_Data for this exercise_
----------
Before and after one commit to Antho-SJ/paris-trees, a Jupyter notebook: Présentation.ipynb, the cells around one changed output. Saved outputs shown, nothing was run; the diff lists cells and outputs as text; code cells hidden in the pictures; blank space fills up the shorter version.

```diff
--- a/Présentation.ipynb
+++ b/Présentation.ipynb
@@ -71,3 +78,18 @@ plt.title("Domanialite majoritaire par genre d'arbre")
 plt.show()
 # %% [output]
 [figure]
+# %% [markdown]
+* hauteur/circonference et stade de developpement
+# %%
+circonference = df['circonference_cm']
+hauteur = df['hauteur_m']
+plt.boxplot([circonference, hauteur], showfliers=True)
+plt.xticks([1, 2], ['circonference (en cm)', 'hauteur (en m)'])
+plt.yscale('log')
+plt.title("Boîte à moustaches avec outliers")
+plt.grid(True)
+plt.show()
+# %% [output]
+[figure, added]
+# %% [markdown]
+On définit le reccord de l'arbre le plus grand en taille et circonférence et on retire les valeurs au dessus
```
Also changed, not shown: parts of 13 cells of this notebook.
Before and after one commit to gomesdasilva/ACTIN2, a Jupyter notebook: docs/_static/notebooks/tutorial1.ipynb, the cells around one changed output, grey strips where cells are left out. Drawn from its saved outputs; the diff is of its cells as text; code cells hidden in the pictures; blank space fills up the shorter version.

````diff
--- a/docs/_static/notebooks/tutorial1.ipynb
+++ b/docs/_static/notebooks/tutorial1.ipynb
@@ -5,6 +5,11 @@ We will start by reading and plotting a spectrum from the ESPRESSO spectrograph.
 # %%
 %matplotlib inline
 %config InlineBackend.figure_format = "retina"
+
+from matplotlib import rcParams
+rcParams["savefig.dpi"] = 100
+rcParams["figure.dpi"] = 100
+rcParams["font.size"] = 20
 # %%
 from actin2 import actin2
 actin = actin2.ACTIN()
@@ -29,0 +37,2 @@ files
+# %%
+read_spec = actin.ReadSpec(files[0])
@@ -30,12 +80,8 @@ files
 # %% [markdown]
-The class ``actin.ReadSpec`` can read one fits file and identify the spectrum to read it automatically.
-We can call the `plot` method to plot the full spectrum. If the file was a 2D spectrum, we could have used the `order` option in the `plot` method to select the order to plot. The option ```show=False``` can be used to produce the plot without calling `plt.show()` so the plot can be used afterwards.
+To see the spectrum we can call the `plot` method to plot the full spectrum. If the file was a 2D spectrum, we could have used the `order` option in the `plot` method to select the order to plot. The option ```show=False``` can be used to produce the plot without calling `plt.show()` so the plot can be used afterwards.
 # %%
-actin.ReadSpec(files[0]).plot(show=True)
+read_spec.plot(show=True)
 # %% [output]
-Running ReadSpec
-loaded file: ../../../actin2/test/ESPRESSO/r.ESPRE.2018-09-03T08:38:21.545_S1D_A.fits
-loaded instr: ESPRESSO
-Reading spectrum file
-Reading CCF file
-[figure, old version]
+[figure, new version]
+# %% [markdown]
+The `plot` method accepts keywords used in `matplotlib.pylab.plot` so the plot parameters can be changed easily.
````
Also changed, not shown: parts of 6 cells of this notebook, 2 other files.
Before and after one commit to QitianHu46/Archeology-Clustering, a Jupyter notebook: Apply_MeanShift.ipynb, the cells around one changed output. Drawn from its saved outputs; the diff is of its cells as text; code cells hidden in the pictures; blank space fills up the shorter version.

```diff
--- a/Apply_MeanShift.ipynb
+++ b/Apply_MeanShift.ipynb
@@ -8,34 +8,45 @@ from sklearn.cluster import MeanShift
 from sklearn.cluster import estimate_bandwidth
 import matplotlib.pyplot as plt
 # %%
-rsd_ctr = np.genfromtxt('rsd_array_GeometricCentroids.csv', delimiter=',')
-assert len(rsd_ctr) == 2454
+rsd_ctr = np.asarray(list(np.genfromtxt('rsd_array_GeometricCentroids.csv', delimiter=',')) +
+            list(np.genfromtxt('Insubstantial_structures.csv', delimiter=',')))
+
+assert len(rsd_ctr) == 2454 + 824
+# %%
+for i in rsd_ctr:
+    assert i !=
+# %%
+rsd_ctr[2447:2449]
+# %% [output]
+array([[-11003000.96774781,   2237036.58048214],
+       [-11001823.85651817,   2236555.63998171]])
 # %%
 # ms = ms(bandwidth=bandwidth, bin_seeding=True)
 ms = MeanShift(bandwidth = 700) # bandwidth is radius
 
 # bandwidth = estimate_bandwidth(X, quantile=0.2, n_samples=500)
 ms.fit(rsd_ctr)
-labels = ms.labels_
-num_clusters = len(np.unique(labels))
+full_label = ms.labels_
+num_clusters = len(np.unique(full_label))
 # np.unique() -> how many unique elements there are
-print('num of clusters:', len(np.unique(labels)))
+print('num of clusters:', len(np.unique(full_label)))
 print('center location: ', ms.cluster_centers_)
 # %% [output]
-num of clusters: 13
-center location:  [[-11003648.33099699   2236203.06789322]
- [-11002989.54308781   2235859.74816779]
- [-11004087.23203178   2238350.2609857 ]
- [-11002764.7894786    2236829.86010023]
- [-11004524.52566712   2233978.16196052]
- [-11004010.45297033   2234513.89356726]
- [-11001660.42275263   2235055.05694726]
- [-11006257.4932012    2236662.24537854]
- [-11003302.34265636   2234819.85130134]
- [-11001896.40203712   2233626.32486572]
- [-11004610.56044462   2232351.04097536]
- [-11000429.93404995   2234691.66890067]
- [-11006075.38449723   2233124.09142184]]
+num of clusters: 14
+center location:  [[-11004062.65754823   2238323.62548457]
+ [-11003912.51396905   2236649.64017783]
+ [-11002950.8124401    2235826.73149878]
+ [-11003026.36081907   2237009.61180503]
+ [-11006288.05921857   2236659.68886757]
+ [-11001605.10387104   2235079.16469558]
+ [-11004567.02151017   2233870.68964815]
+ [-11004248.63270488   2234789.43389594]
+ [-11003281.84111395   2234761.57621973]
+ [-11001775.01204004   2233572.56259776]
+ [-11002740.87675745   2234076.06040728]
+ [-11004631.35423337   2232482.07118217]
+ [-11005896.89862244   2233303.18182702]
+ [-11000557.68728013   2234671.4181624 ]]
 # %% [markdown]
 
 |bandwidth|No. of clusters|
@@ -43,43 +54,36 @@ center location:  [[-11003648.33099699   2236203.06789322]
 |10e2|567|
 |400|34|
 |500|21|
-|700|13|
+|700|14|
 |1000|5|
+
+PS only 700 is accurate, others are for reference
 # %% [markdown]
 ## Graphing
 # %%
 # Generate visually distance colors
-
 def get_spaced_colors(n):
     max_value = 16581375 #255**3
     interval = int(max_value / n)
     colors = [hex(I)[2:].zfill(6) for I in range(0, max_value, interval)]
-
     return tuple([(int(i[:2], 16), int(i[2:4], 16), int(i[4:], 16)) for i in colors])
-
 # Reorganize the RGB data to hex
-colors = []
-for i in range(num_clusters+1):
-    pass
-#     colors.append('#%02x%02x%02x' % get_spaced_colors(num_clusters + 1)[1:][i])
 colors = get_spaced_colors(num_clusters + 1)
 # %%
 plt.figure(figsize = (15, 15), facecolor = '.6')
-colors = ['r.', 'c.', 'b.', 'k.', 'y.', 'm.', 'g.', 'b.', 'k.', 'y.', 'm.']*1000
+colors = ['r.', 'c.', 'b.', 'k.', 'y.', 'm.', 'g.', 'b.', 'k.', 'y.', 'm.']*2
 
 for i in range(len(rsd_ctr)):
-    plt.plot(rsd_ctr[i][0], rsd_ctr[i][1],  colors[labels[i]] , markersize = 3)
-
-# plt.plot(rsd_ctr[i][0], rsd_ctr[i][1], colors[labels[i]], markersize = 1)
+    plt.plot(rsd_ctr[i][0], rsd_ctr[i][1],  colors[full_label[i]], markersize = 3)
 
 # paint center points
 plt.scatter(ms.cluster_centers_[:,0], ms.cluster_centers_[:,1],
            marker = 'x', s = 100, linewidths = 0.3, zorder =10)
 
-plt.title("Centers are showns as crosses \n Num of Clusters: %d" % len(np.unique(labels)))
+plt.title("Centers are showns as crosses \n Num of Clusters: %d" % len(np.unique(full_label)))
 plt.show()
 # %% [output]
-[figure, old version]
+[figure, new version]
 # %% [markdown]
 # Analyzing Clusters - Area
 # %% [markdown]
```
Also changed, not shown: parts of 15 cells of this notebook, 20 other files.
----------
In the records, locate each line holding the string "ReadSpec" and copy it.

+read_spec = actin.ReadSpec(files[0])
-The class ``actin.ReadSpec`` can read one fits file and identify the spectrum to read it automatically.
-actin.ReadSpec(files[0]).plot(show=True)
-Running ReadSpec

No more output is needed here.